** Material for the task follows **

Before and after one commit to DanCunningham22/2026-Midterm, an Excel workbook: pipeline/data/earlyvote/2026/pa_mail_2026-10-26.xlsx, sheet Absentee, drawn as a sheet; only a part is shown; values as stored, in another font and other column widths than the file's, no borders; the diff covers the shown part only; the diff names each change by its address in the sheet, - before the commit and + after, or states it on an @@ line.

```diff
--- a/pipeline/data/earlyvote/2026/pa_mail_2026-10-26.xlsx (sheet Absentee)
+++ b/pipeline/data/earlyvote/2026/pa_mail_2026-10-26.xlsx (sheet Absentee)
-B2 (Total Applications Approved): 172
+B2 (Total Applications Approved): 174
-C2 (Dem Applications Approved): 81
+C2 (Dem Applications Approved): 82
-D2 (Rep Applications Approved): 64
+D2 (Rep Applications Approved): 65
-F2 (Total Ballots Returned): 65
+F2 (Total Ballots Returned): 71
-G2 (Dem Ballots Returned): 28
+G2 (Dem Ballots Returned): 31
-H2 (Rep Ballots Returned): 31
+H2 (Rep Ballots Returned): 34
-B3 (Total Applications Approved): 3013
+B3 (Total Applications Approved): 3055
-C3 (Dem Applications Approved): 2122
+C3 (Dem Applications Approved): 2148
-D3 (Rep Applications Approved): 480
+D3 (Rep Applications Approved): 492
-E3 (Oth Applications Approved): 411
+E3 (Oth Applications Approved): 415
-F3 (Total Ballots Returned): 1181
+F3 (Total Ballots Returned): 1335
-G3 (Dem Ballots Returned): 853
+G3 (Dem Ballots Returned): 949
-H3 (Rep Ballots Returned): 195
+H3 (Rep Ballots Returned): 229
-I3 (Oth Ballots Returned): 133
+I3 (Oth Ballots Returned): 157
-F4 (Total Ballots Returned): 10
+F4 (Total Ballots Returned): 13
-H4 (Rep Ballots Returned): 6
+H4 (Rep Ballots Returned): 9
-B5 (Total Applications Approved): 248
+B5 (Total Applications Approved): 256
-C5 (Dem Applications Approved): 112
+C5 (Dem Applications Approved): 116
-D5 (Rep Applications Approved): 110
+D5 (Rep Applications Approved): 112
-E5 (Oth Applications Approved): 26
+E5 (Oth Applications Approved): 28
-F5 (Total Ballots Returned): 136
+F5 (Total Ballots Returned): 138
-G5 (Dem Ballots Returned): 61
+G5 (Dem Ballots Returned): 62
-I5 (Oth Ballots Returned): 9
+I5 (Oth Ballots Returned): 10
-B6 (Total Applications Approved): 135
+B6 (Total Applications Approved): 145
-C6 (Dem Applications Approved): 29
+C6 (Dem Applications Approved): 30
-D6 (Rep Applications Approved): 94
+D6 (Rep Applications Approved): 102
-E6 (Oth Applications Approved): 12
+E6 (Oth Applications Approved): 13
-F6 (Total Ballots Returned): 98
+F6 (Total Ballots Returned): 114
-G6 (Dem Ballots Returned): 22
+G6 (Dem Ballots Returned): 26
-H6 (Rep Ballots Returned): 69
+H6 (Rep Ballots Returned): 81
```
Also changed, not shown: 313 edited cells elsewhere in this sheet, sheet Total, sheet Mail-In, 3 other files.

** End of Material for the task **

-- Prompt --
Could you restate all of the lines above without altering a single word?

-- Result for this exercise --
Before and after one commit to DanCunningham22/2026-Midterm, an Excel workbook: pipeline/data/earlyvote/2026/pa_mail_2026-10-26.xlsx, sheet Absentee, drawn as a sheet; only a part is shown; values as stored, in another font and other column widths than the file's, no borders; the diff covers the shown part only; the diff names each change by its address in the sheet, - before the commit and + after, or states it on an @@ line.

```diff
--- a/pipeline/data/earlyvote/2026/pa_mail_2026-10-26.xlsx (sheet Absentee)
+++ b/pipeline/data/earlyvote/2026/pa_mail_2026-10-26.xlsx (sheet Absentee)
-B2 (Total Applications Approved): 172
+B2 (Total Applications Approved): 174
-C2 (Dem Applications Approved): 81
+C2 (Dem Applications Approved): 82
-D2 (Rep Applications Approved): 64
+D2 (Rep Applications Approved): 65
-F2 (Total Ballots Returned): 65
+F2 (Total Ballots Returned): 71
-G2 (Dem Ballots Returned): 28
+G2 (Dem Ballots Returned): 31
-H2 (Rep Ballots Returned): 31
+H2 (Rep Ballots Returned): 34
-B3 (Total Applications Approved): 3013
+B3 (Total Applications Approved): 3055
-C3 (Dem Applications Approved): 2122
+C3 (Dem Applications Approved): 2148
-D3 (Rep Applications Approved): 480
+D3 (Rep Applications Approved): 492
-E3 (Oth Applications Approved): 411
+E3 (Oth Applications Approved): 415
-F3 (Total Ballots Returned): 1181
+F3 (Total Ballots Returned): 1335
-G3 (Dem Ballots Returned): 853
+G3 (Dem Ballots Returned): 949
-H3 (Rep Ballots Returned): 195
+H3 (Rep Ballots Returned): 229
-I3 (Oth Ballots Returned): 133
+I3 (Oth Ballots Returned): 157
-F4 (Total Ballots Returned): 10
+F4 (Total Ballots Returned): 13
-H4 (Rep Ballots Returned): 6
+H4 (Rep Ballots Returned): 9
-B5 (Total Applications Approved): 248
+B5 (Total Applications Approved): 256
-C5 (Dem Applications Approved): 112
+C5 (Dem Applications Approved): 116
-D5 (Rep Applications Approved): 110
+D5 (Rep Applications Approved): 112
-E5 (Oth Applications Approved): 26
+E5 (Oth Applications Approved): 28
-F5 (Total Ballots Returned): 136
+F5 (Total Ballots Returned): 138
-G5 (Dem Ballots Returned): 61
+G5 (Dem Ballots Returned): 62
-I5 (Oth Ballots Returned): 9
+I5 (Oth Ballots Returned): 10
-B6 (Total Applications Approved): 135
+B6 (Total Applications Approved): 145
-C6 (Dem Applications Approved): 29
+C6 (Dem Applications Approved): 30
-D6 (Rep Applications Approved): 94
+D6 (Rep Applications Approved): 102
-E6 (Oth Applications Approved): 12
+E6 (Oth Applications Approved): 13
-F6 (Total Ballots Returned): 98
+F6 (Total Ballots Returned): 114
-G6 (Dem Ballots Returned): 22
+G6 (Dem Ballots Returned): 26
-H6 (Rep Ballots Returned): 69
+H6 (Rep Ballots Returned): 81
```
Also changed, not shown: 313 edited cells elsewhere in this sheet, sheet Total, sheet Mail-In, 3 other files.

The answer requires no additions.